Personally, I define a sacred place as a location that instills within me a feeling of reverence, whether or not that place is a work of architecture. I am the director of the Workman and Temple Family Homestead Museum in Los Angeles County. From the 1840s through the 1870s the site was home to pioneer William Workman who was born in the Lake District of England at the end of the eighteenth century. In 2010 I had the opportunity to travel to Workman’s childhood village of Clifton. Of all the locations I visited during my stay in this quaint location, the spot that impacted me the most was the small parish church in which the Workmans worshiped for generations. I felt a sense of peace and belonging in that sacred place far greater than I did when visiting St. Paul’s Cathedral in London. Both are works of sacred architecture, but to me only one was a sacred place.
My encounters with sacred places during the 2010 trip, however, were not restricted to churches. Perhaps the most profound experience I had in a sacred place during that trip was at an ancient stone circle in the far north of England. No, I’m not a Druid, nor will I likely become one, but there is no question that I felt a spirit and power far greater than my own within that environment. What sparked this experience? I’m not certain. Did it remind me of who I am and where I came from, especially considering that nearly all of my ancestors were British? Perhaps—but what I do know is that this location touched something deep within me.
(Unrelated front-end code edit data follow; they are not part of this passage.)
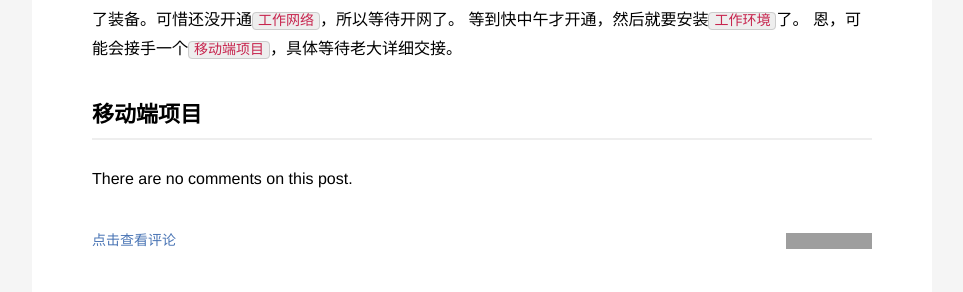
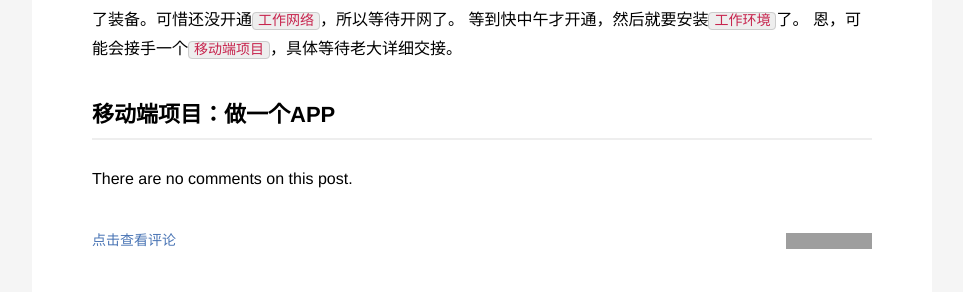
Before and after one commit to ioloveuu/ioloveuu.github.io, a Jekyll site: the page built from _posts/2017-03-06-cannel-wrok.md, in a window 1280 px wide. Shown: the part 306-598 px from the top of the page, without its empty margins (158-1121 px from the left). Built offline with Jekyll 4.4.1, drawn with Linux system fonts in a browser that asks for light colours; nearby versions of some CDN libraries; a script that is not in the unit is left out; grey boxes are pictures that could not be loaded.

Commit message:
Update 2017-03-06-cannel-wrok.md

```diff
--- a/_posts/2017-03-06-cannel-wrok.md
+++ b/_posts/2017-03-06-cannel-wrok.md
@@ -14,8 +14,7 @@ category: blog
 等到快中午才开通，然后就要安装`工作环境`了。
 恩，可能会接手一个`移动端项目`，具体等待老大详细交接。
 
-## 移动端项目
-
+## 移动端项目：做一个APP
 <noscript>Please enable JavaScript to view the comment form powered by <a href="https://commentit.io/">Comm(ent|it)</a></noscript>
 <div id="commentit"></div>
 <script type="text/javascript">
```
So, is it even possible to determine what characterizes sacred places for someone else, since they generate such individualized experiences? While we are not theologians, but history professionals entrusted with preserving and interpreting religious sites, do we also have a responsibility to provide opportunities for other to experience something sacred in a place we value primarily for its history? That is the question.